START RECORD EXTRACTS
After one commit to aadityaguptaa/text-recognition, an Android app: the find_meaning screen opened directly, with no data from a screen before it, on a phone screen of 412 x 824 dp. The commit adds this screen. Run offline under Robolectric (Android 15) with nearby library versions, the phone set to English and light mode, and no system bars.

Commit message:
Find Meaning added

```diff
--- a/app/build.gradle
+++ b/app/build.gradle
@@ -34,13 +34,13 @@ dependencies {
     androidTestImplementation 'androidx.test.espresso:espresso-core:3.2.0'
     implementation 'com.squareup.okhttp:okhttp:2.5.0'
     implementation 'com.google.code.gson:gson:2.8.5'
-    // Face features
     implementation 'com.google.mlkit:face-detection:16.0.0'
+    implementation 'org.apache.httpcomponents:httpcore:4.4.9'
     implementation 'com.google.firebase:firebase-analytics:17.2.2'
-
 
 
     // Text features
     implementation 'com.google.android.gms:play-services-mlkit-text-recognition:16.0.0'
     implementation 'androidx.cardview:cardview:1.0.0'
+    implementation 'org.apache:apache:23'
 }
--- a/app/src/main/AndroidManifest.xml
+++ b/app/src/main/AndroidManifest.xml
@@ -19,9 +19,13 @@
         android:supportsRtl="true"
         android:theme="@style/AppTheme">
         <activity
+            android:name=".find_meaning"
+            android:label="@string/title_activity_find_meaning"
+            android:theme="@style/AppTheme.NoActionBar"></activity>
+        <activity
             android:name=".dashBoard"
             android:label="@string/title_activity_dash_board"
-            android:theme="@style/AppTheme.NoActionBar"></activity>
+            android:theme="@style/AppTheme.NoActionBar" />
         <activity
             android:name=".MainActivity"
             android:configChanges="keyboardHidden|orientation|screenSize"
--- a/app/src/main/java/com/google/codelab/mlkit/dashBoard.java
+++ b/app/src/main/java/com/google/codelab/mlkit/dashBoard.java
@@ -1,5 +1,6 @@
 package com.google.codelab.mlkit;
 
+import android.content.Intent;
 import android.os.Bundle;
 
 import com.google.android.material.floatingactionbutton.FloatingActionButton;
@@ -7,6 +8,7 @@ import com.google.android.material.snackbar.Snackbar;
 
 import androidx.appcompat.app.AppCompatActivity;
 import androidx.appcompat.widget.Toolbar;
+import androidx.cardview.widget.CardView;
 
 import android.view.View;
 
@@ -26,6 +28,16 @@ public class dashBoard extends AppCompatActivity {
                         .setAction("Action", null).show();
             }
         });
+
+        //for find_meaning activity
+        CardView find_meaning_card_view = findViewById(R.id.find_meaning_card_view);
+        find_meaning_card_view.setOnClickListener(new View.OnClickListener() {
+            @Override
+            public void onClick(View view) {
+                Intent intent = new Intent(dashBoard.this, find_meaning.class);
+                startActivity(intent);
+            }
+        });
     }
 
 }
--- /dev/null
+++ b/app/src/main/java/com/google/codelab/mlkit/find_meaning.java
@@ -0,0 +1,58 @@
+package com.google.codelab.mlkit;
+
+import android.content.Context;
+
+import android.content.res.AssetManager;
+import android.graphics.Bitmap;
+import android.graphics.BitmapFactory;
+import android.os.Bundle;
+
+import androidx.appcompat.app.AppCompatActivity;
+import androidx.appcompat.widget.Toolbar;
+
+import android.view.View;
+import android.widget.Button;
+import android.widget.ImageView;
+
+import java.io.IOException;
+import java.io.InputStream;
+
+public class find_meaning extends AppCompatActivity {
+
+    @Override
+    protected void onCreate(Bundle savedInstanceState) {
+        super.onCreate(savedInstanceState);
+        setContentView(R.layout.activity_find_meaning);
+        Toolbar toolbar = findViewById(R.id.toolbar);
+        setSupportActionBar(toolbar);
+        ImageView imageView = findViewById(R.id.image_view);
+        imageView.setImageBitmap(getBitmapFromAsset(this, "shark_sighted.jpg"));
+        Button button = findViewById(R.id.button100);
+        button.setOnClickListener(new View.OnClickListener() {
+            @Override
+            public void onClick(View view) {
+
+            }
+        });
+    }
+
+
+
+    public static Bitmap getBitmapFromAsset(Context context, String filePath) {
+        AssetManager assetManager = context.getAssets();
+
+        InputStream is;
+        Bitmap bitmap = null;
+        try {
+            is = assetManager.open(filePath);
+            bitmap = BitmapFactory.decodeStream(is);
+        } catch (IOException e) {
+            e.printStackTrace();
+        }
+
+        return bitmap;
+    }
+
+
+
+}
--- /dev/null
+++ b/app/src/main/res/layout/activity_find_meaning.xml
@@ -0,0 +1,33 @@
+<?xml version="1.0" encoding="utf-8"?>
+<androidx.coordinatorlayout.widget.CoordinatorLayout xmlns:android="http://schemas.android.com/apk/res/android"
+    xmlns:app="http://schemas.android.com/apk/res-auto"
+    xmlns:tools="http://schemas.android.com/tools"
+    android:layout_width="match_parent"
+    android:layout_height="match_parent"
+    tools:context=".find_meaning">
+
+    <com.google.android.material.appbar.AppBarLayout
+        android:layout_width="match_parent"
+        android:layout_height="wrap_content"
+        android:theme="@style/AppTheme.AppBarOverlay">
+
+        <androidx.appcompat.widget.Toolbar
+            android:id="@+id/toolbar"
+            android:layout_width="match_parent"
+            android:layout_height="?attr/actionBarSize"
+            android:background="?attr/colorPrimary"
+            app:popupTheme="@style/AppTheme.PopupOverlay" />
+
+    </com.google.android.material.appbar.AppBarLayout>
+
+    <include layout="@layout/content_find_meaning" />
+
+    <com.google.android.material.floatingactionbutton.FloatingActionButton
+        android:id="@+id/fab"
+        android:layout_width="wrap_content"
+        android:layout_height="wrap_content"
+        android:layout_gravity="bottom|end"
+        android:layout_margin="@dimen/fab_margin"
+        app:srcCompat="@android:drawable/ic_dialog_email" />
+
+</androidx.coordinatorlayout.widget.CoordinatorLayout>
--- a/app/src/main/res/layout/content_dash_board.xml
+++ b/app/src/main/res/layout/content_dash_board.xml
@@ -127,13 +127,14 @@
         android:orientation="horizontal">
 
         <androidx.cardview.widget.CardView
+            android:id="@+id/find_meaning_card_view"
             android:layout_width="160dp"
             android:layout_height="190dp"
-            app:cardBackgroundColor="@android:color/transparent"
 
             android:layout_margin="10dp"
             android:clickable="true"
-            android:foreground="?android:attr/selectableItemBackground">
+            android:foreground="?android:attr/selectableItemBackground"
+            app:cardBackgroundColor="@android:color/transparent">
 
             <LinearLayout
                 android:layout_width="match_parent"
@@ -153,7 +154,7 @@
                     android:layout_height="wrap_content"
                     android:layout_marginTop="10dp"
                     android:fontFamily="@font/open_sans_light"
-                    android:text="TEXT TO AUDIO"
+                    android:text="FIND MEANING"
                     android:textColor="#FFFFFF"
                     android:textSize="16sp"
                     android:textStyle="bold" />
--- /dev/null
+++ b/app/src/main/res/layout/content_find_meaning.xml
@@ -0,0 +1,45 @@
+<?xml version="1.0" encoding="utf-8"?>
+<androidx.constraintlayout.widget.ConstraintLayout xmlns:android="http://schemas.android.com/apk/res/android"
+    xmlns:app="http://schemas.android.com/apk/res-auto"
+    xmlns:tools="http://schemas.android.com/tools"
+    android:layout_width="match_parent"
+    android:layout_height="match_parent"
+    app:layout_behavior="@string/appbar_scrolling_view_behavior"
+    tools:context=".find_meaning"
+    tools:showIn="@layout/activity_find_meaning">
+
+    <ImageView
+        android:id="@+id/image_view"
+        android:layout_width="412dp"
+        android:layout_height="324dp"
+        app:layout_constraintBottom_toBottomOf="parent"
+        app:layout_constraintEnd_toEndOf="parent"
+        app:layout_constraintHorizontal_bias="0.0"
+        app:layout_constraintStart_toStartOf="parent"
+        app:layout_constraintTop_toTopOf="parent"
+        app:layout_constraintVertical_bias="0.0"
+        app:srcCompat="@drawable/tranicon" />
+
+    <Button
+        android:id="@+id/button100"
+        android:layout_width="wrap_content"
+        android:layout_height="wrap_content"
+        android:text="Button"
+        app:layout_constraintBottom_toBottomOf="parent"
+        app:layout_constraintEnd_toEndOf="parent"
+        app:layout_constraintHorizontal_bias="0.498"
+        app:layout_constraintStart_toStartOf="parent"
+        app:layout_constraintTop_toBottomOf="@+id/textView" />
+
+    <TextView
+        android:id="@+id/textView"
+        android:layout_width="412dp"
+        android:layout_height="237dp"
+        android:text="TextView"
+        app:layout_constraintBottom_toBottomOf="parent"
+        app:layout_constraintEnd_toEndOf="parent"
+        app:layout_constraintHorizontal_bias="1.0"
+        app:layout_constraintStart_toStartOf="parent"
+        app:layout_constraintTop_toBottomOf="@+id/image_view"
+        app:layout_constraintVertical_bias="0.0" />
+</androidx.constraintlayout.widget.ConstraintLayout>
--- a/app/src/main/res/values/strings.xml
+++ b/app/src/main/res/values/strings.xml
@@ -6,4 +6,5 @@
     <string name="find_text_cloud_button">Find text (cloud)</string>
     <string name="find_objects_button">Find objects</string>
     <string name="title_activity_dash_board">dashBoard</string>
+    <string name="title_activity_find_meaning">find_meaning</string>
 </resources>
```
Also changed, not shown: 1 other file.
END RECORD EXTRACTS
START RECORD EXTRACTS
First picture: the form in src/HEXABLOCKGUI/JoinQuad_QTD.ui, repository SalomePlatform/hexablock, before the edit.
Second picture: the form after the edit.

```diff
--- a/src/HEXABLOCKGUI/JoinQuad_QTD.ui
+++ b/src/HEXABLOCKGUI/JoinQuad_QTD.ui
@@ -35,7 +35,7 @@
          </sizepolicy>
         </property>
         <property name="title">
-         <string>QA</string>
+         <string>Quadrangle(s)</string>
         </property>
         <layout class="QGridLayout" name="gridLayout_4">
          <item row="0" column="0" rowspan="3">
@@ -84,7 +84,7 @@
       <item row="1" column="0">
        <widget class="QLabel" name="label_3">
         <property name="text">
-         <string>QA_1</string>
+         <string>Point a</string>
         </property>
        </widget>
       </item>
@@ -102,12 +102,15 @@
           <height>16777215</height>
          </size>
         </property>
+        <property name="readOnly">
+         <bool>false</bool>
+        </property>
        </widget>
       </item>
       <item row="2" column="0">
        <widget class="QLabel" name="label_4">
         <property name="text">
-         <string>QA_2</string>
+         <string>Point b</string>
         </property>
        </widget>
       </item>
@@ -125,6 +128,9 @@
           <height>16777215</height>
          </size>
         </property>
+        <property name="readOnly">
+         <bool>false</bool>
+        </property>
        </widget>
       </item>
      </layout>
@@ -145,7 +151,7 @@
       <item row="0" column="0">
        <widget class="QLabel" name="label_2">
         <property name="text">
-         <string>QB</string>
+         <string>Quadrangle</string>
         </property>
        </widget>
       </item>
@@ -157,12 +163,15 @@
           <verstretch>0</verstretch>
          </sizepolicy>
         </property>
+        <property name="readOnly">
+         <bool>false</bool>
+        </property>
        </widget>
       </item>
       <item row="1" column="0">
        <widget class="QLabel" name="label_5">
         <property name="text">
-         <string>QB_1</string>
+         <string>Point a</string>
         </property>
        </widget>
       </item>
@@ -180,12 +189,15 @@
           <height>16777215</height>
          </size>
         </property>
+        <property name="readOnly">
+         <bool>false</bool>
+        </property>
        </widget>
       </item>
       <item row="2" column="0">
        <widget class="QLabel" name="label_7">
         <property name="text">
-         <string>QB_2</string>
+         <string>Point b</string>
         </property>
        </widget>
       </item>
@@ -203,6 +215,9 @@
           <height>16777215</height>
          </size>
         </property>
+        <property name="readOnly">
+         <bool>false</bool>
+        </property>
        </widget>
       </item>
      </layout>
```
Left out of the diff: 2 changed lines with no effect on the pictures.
END RECORD EXTRACTS
TASK PROMPT.
Lines from the records above that hold "transparent" are the ones to list.

WRITTEN REPLY.
-            app:cardBackgroundColor="@android:color/transparent"
+            app:cardBackgroundColor="@android:color/transparent">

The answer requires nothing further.